manymapbench will mmap the first page of many small files. This is what
mmapbench was supposed to approximate, but I am told that it does not,
but it triggers the worst case of an optimization in the BSD VM instead.
You are supposed to create the data by running ./mktestdata instead,
with the same -c argument. Please note that manymapbench does not prime
the cache first, so please run it twice and disregard the output of the
manymapbench will output three numbers in each line, for example
6753 2338 3094
The first number is the latency for opening the file (probably not
useful, but measuring it does not cost anything). The second number is
the latency for mmapping the page. The third number is the latency for
reading one byte on the page (which ought to trigger a page fault unless
the VM reads the page anyway if it encompasses the whole file, which
Linux 2.6 does, judging from the number in this example).
On i386, manymapbench will read the task cycle counter instead of
gettimeofday and give the results in CPU cycles, not usec. You can
divide the numbers by the CPU frequency to get comparable numbers. As
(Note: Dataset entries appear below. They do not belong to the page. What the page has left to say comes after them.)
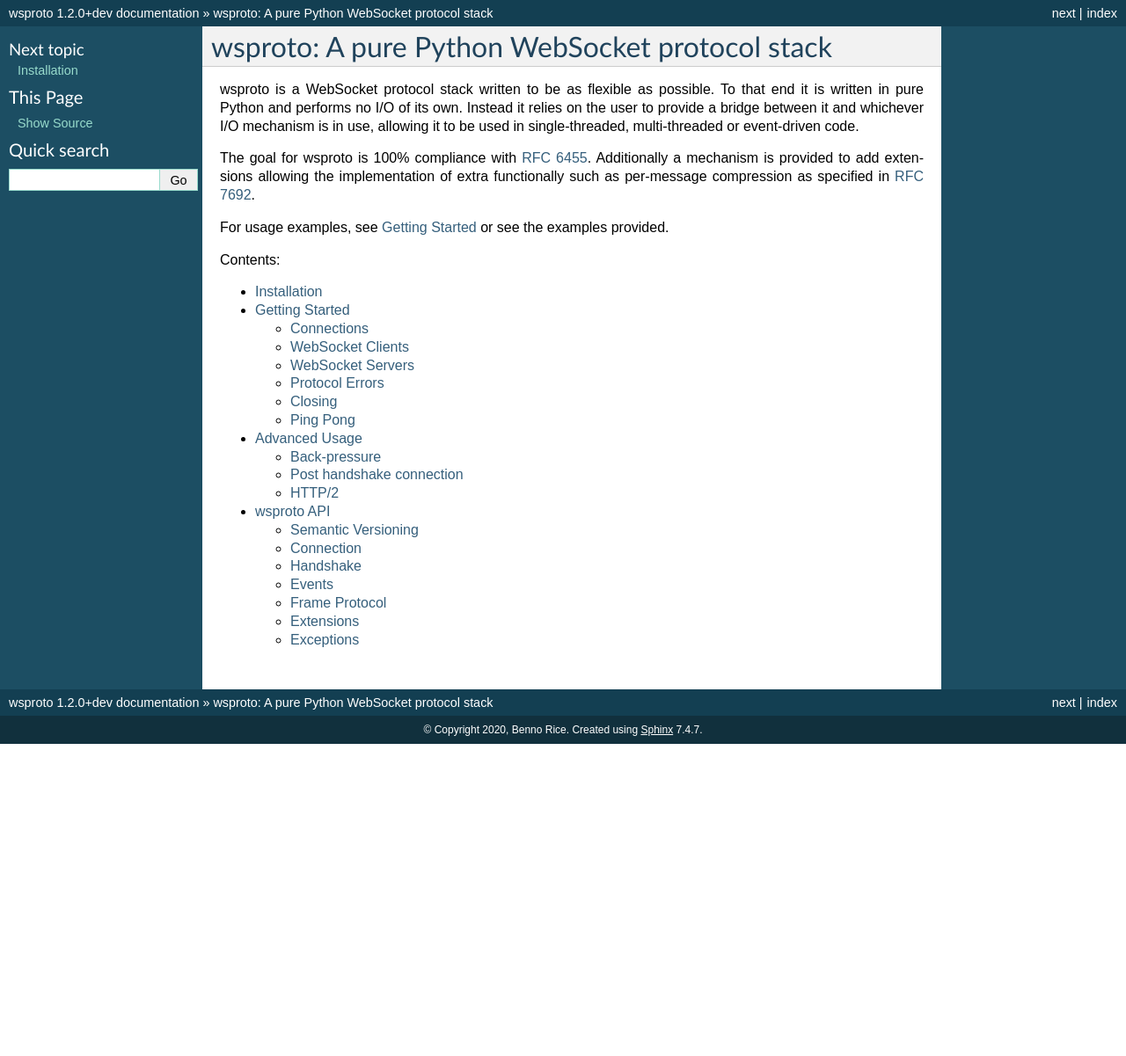
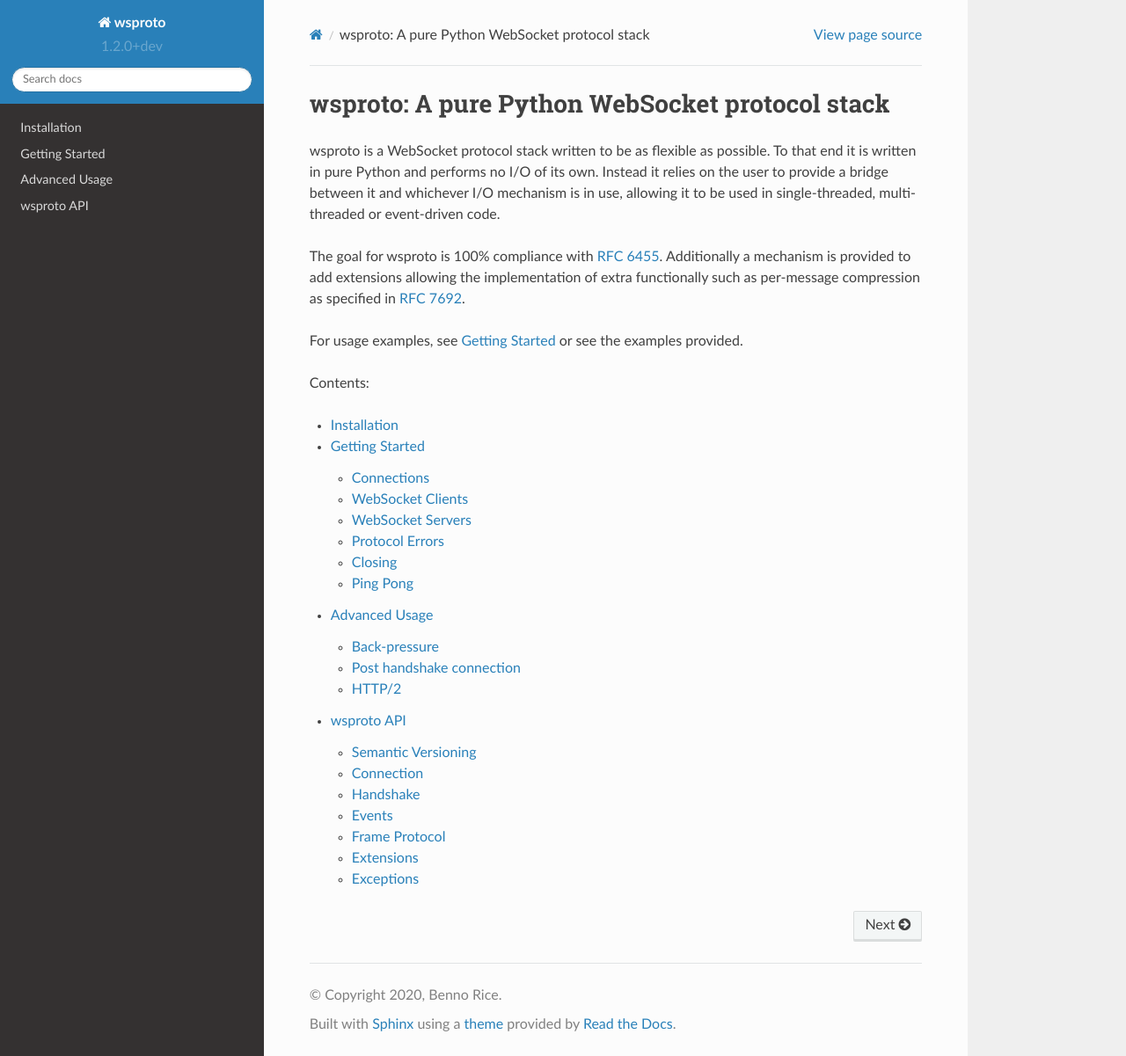
Before and after one commit to python-hyper/wsproto, a Sphinx documentation site: the page built from docs/source/index.rst, in a window 1280 px wide and 1201 px high. Shown: the whole window at 88% size. Built offline with Sphinx 7.4.7 and the Read the Docs theme 2.0.0, drawn with Linux system fonts in a browser that asks for light colours.

Commit message:
Fix Read the Docs build

```diff
--- a/docs/source/conf.py
+++ b/docs/source/conf.py
@@ -64,7 +64,7 @@
 # The theme to use for HTML and HTML Help pages.  See the documentation for
 # a list of builtin themes.
 #
-html_theme = 'default'
+html_theme = 'sphinx_rtd_theme'
 
 # Add any paths that contain custom static files (such as style sheets) here,
 # relative to this directory. They are copied after the builtin static files,
--- /dev/null
+++ b/docs/source/requirements.txt
@@ -0,0 +1,2 @@
+sphinx
+sphinx-rtd-theme
```
Also changed, not shown: .readthedocs.yaml (added), 1 other file.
there is no portable way to get the CPU frequency, manymapbench does not
even pretend to do this.